**** Provided information ****

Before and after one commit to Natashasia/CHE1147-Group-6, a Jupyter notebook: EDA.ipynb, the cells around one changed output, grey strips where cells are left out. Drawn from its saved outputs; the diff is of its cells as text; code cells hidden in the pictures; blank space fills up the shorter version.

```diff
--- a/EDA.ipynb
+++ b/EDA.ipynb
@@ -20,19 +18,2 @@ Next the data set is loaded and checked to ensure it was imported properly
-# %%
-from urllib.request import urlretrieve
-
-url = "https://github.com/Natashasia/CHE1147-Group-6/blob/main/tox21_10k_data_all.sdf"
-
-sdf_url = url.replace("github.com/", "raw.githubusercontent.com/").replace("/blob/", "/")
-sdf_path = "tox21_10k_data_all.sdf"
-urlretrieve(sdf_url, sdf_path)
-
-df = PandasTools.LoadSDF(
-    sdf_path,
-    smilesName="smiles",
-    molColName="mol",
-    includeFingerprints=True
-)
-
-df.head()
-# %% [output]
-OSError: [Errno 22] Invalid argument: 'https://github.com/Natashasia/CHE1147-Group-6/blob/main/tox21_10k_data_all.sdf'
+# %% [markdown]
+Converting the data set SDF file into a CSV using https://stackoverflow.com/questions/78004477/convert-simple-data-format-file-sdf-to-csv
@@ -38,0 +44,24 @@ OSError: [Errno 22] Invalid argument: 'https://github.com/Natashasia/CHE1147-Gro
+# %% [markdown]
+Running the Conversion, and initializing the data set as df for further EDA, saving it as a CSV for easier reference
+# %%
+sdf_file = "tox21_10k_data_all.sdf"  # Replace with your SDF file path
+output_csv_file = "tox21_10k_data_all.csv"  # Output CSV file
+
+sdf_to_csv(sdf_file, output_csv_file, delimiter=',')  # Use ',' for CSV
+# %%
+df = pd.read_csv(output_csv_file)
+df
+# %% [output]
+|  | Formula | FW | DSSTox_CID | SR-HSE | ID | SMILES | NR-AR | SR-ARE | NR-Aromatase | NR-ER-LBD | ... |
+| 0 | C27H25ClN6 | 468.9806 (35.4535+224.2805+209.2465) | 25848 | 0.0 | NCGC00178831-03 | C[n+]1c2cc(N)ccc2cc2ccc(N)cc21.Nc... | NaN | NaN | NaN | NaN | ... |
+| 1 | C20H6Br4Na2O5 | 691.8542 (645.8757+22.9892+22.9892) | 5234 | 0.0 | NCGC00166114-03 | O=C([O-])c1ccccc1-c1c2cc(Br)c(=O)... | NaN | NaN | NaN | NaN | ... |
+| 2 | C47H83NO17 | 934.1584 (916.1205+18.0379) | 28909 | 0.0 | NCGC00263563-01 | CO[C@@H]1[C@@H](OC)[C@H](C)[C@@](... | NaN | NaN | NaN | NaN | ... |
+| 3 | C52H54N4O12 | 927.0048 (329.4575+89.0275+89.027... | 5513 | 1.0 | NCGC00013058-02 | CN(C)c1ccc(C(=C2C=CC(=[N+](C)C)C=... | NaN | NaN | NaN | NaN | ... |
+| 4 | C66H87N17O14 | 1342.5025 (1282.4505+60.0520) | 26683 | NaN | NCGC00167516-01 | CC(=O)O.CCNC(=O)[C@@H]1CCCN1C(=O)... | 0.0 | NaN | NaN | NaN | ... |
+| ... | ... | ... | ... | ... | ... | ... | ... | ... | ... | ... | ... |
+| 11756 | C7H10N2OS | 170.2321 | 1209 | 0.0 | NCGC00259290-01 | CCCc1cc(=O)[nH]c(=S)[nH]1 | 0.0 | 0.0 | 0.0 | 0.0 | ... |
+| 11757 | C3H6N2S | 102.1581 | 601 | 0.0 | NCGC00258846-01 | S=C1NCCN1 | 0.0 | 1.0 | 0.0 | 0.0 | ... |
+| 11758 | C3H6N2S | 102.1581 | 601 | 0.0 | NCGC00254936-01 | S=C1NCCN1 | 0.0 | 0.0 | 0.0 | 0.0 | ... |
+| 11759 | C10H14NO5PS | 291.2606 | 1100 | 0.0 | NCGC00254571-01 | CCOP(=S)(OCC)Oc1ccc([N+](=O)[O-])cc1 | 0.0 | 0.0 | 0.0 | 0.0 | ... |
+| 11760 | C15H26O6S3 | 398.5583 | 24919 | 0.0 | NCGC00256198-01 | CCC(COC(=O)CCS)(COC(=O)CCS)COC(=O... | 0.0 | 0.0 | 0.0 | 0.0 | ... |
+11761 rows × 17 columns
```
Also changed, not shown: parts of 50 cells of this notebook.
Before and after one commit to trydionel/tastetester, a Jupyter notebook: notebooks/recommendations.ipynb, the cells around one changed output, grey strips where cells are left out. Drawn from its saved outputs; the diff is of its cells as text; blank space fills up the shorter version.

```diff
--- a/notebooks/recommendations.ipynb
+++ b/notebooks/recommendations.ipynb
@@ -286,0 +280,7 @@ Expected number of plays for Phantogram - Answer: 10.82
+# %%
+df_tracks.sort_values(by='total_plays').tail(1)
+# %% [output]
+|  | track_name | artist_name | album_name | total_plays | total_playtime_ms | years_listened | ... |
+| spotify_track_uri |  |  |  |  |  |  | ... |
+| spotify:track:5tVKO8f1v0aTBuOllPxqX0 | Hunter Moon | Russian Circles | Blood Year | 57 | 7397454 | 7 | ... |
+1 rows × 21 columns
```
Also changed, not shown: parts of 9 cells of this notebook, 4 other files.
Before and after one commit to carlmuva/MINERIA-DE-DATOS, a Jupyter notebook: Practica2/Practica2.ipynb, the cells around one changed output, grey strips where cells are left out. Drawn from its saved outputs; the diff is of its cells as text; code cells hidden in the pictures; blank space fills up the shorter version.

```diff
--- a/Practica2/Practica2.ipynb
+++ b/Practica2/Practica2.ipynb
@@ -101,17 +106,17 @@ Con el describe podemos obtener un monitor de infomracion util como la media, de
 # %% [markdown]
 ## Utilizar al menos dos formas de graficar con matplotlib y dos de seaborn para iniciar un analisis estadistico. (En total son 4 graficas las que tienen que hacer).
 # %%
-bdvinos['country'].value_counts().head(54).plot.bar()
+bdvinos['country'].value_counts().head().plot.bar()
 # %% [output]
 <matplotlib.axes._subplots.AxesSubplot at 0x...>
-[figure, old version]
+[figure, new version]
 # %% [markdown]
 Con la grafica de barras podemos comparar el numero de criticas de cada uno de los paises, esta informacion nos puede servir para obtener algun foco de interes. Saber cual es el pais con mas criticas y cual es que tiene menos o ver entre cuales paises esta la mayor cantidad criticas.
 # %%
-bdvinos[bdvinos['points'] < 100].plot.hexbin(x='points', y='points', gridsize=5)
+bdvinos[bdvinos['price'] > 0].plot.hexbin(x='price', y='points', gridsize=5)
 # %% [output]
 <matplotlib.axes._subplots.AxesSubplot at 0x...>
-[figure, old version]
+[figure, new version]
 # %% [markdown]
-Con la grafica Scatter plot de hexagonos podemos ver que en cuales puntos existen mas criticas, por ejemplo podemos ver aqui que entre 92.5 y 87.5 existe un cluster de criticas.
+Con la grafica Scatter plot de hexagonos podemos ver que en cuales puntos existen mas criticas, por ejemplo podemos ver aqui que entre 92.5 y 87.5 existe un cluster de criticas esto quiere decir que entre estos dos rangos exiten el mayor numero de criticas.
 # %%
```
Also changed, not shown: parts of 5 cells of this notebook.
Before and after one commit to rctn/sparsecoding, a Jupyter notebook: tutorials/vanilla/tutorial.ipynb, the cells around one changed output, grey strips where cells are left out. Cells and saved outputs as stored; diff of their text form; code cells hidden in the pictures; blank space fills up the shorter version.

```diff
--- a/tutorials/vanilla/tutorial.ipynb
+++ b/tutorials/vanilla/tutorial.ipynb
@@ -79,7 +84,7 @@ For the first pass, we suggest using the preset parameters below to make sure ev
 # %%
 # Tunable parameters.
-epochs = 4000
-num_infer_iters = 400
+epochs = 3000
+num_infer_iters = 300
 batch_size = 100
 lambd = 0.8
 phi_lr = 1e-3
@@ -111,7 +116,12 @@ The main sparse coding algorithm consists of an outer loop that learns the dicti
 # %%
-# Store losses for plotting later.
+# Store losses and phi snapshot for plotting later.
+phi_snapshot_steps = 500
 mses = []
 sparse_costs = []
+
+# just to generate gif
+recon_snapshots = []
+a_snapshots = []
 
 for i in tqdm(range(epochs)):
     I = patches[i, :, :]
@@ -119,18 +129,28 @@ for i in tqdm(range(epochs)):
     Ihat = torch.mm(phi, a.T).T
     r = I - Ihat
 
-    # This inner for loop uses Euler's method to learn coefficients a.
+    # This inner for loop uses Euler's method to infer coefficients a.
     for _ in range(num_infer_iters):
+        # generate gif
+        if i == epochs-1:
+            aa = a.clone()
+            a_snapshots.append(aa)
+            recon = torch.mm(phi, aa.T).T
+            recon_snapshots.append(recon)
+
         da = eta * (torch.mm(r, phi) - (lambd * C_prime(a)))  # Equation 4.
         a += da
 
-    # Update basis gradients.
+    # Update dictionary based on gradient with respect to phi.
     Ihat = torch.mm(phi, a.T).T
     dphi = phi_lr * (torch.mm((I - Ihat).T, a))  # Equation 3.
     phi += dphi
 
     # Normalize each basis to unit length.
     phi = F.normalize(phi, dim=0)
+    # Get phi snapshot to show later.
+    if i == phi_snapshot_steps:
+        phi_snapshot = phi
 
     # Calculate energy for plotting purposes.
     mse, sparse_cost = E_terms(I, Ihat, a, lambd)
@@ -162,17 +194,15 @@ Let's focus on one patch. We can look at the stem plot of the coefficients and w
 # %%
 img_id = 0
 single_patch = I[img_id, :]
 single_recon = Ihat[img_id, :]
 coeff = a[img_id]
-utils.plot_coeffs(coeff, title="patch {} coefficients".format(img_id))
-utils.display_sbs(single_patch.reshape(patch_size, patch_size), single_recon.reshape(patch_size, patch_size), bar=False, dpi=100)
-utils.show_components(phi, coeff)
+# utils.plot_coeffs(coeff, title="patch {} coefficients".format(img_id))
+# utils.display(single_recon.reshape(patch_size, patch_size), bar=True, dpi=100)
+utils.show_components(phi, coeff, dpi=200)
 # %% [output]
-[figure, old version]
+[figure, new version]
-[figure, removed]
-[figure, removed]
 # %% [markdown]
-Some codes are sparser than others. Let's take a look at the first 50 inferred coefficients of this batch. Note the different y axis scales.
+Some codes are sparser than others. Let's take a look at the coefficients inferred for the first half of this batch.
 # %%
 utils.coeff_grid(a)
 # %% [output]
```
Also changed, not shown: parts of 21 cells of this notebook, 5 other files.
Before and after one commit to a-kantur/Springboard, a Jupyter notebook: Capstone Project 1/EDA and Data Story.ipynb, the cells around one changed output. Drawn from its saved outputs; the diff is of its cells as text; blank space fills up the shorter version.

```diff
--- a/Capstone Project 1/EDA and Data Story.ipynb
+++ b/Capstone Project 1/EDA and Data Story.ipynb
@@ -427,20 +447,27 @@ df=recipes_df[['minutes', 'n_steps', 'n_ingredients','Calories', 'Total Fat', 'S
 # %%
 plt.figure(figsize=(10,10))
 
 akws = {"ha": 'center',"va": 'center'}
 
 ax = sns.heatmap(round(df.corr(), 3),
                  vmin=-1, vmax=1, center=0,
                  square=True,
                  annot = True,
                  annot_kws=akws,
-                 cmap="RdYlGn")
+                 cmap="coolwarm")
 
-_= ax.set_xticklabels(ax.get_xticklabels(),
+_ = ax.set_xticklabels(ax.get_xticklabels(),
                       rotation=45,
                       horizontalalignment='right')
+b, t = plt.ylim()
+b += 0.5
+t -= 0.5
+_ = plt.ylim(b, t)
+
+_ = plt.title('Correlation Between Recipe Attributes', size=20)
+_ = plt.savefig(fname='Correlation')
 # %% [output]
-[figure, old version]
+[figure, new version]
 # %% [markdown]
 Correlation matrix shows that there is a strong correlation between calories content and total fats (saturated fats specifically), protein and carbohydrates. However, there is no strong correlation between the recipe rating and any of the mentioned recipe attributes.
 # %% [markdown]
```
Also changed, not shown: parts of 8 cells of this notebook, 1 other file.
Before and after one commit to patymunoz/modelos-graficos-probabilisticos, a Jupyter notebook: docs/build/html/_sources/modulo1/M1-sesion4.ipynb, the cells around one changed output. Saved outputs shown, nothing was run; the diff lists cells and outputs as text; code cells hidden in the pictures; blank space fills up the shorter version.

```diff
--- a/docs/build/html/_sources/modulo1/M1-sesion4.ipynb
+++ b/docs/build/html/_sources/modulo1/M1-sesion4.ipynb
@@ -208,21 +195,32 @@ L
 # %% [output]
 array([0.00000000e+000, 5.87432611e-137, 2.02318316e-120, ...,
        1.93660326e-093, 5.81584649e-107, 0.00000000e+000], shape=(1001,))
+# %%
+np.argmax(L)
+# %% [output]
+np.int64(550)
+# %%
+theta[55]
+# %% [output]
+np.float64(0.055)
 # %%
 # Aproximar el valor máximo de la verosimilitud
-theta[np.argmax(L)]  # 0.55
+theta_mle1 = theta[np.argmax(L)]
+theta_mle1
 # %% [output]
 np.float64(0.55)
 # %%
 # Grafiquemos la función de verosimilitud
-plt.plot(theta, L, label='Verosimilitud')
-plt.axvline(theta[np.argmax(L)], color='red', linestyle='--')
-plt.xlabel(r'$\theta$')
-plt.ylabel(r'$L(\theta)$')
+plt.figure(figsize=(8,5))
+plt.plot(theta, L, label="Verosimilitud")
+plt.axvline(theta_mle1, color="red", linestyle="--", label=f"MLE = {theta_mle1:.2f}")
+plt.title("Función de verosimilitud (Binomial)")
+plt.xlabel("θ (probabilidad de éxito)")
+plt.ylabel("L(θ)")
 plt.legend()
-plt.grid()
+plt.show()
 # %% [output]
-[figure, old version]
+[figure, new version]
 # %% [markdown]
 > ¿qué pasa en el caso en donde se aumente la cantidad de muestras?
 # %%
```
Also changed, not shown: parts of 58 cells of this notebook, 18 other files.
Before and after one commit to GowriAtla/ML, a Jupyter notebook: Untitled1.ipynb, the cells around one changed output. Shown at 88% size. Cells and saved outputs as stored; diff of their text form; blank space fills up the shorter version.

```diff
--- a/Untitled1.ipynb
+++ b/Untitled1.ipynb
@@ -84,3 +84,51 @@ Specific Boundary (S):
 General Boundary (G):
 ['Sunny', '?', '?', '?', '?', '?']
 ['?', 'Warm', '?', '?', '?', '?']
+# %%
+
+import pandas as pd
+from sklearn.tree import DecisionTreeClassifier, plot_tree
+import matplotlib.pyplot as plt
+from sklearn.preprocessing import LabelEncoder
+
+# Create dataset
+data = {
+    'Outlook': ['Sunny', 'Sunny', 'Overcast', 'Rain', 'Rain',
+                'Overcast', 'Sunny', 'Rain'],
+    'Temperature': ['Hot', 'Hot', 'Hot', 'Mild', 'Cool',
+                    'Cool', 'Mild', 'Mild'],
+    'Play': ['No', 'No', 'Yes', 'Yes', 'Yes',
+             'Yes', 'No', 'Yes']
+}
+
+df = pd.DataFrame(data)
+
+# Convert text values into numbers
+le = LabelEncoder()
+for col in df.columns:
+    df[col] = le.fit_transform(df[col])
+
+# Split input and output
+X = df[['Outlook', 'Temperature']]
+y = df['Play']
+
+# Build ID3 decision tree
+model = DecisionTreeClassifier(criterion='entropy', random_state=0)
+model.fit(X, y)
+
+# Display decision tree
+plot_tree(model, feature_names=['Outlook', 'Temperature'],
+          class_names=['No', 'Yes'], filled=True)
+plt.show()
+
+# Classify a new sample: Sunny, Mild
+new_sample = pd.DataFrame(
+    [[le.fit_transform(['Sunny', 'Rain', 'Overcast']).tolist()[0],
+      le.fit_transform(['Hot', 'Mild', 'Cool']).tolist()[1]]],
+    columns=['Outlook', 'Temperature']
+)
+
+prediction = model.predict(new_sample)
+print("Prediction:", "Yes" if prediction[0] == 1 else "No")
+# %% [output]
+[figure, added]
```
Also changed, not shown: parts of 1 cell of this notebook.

****

[Directions]: Pull out all lines from the entries above that include the word "Rain".

[Reply]:
+    'Outlook': ['Sunny', 'Sunny', 'Overcast', 'Rain', 'Rain',
+                'Overcast', 'Sunny', 'Rain'],
+    [[le.fit_transform(['Sunny', 'Rain', 'Overcast']).tolist()[0],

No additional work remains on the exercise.